* **What this task involves**
Line by line, please look for the word "https" in the following records, then copy each line you find it in.

Structured diff data
====
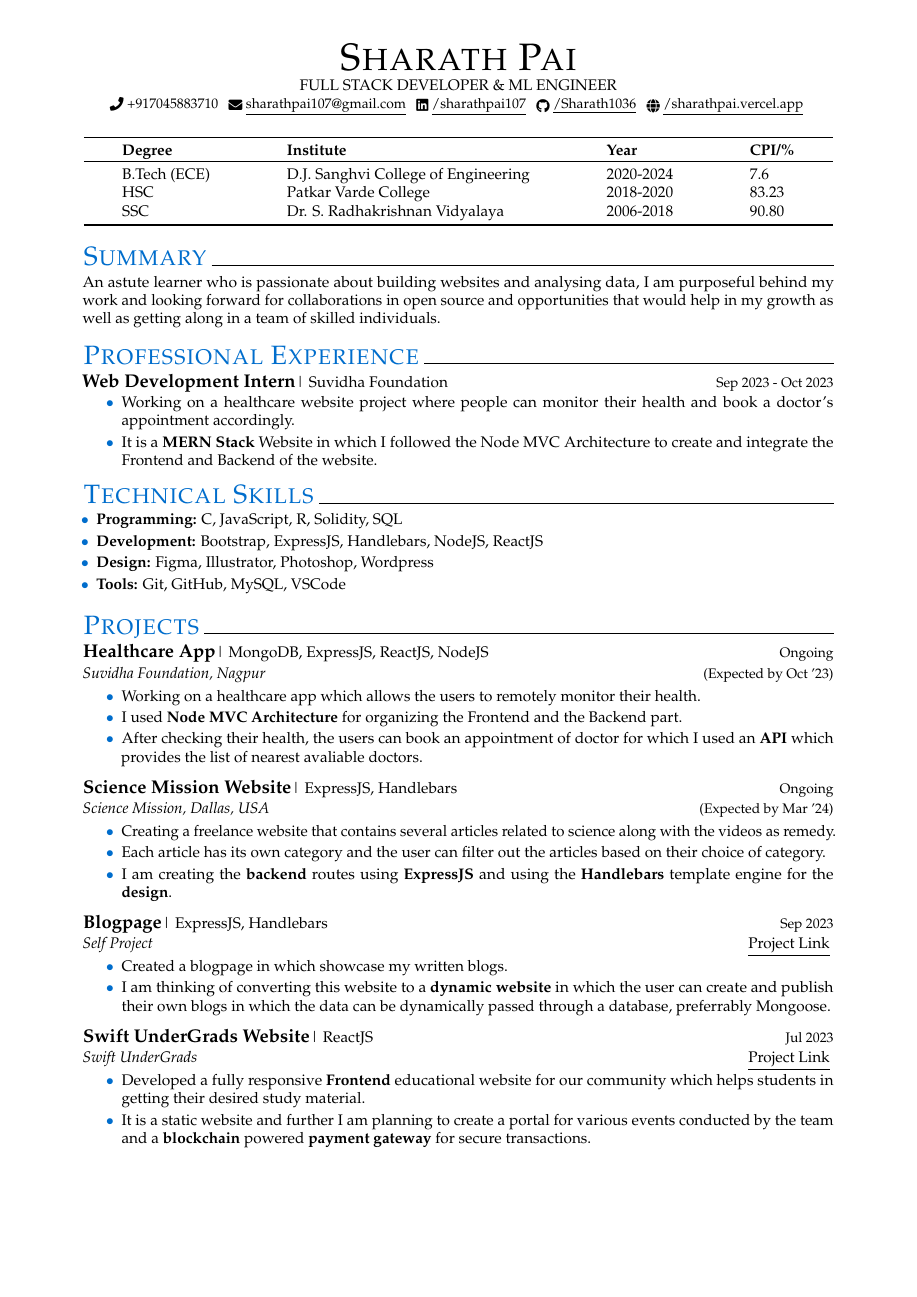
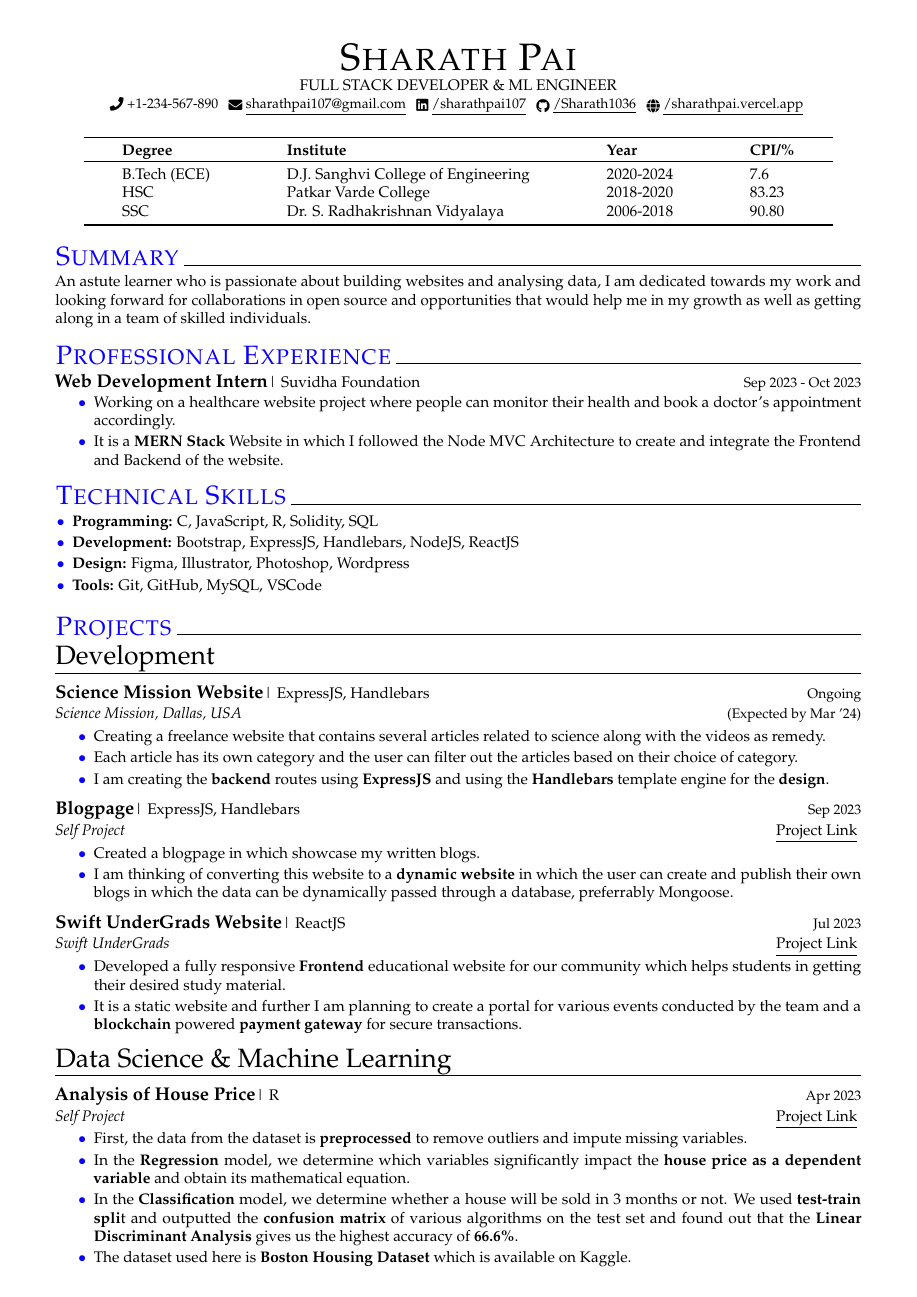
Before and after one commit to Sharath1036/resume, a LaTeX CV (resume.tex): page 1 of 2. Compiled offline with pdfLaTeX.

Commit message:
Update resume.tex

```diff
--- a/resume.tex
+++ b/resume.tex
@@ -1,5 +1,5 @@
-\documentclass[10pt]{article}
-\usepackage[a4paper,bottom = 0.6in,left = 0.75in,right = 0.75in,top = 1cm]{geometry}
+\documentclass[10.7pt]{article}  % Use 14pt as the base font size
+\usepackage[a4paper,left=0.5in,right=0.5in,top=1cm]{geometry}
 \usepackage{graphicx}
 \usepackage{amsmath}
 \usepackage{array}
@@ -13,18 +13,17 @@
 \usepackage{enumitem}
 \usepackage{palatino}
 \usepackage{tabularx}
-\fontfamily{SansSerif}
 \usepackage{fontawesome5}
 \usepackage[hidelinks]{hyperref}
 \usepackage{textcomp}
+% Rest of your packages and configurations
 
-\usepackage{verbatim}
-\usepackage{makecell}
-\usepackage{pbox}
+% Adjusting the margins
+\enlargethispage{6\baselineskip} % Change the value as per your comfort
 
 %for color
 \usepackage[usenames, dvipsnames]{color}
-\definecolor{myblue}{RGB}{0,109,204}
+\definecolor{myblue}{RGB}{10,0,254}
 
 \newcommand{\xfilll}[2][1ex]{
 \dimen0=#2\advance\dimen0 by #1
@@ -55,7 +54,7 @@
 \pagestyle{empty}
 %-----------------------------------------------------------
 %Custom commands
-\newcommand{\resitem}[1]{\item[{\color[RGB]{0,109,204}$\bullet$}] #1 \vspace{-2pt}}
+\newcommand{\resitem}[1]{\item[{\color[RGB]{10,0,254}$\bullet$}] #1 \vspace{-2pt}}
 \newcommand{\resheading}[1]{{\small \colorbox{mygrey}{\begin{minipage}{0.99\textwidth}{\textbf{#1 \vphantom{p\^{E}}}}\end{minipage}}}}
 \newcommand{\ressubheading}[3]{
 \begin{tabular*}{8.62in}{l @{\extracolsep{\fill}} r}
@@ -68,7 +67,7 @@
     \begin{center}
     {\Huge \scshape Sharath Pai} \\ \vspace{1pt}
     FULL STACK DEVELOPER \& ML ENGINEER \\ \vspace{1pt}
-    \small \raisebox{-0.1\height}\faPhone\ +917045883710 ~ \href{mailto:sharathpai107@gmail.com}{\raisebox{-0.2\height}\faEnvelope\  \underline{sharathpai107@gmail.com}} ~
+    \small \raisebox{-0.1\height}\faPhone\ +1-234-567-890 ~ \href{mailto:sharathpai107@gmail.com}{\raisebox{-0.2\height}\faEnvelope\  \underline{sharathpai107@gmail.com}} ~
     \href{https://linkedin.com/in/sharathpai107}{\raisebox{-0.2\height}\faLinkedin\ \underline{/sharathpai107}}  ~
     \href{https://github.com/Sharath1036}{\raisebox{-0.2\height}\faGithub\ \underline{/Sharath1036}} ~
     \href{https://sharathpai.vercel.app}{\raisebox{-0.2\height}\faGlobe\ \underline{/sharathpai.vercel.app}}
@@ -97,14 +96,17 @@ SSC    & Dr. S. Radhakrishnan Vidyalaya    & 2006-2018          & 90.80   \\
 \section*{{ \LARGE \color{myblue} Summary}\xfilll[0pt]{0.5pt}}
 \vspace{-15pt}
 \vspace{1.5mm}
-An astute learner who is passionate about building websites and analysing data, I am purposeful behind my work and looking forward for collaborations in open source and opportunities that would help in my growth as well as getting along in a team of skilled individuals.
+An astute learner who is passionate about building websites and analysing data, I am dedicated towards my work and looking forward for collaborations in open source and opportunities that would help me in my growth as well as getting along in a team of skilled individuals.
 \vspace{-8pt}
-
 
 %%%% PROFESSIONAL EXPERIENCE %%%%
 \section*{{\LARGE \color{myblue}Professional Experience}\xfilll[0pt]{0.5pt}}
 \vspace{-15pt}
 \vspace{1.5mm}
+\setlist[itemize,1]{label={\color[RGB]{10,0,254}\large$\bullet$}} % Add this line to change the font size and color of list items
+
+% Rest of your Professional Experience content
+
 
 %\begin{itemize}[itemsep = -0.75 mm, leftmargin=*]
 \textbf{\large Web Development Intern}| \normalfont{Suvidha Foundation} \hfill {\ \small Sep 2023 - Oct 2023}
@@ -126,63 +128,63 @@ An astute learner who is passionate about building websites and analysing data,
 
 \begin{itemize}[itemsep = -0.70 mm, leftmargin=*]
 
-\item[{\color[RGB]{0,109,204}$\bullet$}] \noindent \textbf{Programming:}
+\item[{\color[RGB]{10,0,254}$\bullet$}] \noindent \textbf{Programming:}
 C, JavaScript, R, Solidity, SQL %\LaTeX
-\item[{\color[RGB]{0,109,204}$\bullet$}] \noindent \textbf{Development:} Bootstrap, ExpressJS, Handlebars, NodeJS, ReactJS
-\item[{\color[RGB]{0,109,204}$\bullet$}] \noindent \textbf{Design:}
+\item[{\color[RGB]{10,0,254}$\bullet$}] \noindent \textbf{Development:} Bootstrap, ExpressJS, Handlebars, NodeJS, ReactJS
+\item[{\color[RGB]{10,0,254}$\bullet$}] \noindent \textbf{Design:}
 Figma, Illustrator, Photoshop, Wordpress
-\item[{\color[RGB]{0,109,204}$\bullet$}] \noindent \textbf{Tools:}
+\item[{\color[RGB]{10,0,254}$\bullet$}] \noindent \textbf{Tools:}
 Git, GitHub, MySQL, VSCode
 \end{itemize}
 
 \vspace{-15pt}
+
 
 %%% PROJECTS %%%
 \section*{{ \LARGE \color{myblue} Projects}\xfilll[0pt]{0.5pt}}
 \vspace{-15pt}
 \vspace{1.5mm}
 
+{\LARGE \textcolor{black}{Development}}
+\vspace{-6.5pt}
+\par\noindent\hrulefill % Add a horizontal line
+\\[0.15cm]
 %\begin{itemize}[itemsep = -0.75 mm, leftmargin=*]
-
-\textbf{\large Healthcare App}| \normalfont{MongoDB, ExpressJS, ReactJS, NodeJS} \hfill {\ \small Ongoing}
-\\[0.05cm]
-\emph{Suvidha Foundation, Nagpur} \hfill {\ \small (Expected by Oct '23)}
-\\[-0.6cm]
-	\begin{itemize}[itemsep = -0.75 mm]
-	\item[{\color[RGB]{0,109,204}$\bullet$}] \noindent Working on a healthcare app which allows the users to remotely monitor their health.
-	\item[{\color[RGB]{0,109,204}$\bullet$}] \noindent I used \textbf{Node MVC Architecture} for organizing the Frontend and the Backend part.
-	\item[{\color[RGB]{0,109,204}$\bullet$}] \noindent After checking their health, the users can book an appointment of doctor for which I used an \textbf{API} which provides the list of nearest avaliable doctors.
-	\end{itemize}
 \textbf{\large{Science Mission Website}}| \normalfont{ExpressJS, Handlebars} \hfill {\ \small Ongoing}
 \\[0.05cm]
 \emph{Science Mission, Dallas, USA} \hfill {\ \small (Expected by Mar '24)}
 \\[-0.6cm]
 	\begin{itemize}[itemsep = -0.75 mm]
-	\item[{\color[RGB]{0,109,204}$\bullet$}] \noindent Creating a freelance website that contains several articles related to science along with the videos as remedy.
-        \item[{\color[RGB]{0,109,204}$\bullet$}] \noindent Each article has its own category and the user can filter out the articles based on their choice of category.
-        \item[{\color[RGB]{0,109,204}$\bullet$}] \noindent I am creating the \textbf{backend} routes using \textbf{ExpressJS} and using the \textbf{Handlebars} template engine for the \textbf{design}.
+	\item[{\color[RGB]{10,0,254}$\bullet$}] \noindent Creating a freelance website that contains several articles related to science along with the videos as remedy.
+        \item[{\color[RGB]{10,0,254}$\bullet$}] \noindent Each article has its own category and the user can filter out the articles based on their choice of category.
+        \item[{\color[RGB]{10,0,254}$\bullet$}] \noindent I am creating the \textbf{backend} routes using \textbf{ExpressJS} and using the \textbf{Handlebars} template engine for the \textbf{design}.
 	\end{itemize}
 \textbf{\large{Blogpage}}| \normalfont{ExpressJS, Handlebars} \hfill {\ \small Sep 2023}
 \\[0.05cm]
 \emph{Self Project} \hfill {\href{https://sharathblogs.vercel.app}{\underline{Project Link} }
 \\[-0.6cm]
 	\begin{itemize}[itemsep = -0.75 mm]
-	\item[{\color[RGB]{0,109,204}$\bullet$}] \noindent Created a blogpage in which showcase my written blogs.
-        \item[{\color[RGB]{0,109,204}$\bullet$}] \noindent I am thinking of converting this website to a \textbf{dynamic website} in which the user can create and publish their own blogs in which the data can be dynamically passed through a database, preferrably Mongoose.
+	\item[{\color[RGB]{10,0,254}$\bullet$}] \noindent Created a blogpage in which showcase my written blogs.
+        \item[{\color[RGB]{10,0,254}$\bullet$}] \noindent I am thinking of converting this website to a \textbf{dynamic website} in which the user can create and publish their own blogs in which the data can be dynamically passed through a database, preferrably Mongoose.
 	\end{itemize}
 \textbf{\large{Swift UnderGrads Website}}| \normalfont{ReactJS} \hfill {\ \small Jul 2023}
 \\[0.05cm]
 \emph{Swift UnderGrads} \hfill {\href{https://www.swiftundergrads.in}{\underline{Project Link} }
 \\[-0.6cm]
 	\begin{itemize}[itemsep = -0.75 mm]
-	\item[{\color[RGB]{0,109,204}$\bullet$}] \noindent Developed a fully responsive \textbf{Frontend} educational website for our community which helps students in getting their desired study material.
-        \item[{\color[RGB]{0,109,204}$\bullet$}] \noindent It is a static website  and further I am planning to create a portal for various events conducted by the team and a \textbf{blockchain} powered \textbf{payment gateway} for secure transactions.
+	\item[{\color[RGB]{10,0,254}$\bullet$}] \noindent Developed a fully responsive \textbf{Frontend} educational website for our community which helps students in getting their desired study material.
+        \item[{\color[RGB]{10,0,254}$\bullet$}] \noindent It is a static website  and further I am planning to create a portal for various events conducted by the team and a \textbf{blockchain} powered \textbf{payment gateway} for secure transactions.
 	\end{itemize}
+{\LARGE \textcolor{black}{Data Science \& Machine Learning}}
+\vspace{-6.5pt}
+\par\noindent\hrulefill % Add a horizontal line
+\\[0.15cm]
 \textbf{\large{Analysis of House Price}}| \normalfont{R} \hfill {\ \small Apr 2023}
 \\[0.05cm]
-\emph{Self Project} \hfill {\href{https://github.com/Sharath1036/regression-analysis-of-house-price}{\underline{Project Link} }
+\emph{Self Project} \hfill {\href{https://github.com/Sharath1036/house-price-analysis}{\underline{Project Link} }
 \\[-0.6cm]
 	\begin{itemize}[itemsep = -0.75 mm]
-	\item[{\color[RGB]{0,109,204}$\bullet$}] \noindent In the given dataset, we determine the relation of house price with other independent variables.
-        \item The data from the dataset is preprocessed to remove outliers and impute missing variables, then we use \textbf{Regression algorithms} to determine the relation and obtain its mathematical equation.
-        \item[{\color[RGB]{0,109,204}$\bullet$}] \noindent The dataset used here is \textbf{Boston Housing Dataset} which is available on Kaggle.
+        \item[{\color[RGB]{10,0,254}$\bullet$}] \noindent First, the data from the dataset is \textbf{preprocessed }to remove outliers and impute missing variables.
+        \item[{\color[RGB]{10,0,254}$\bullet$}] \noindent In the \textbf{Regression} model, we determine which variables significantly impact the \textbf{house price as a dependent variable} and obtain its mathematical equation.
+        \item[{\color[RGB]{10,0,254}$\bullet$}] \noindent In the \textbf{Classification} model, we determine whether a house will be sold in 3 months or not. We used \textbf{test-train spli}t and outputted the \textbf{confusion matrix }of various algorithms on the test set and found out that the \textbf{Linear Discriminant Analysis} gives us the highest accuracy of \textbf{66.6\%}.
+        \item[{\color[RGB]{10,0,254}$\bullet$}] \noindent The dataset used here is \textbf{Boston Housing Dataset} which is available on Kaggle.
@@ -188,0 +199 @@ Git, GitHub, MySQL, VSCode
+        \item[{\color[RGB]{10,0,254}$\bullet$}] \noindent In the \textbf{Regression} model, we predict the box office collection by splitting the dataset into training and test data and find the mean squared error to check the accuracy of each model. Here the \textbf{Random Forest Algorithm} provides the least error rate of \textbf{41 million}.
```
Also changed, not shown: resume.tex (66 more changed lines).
====
* **Result of this task**
     \href{https://linkedin.com/in/sharathpai107}{\raisebox{-0.2\height}\faLinkedin\ \underline{/sharathpai107}}  ~
     \href{https://github.com/Sharath1036}{\raisebox{-0.2\height}\faGithub\ \underline{/Sharath1036}} ~
     \href{https://sharathpai.vercel.app}{\raisebox{-0.2\height}\faGlobe\ \underline{/sharathpai.vercel.app}}
 \emph{Self Project} \hfill {\href{https://sharathblogs.vercel.app}{\underline{Project Link} }
 \emph{Swift UnderGrads} \hfill {\href{https://www.swiftundergrads.in}{\underline{Project Link} }
-\emph{Self Project} \hfill {\href{https://github.com/Sharath1036/regression-analysis-of-house-price}{\underline{Project Link} }
+\emph{Self Project} \hfill {\href{https://github.com/Sharath1036/house-price-analysis}{\underline{Project Link} }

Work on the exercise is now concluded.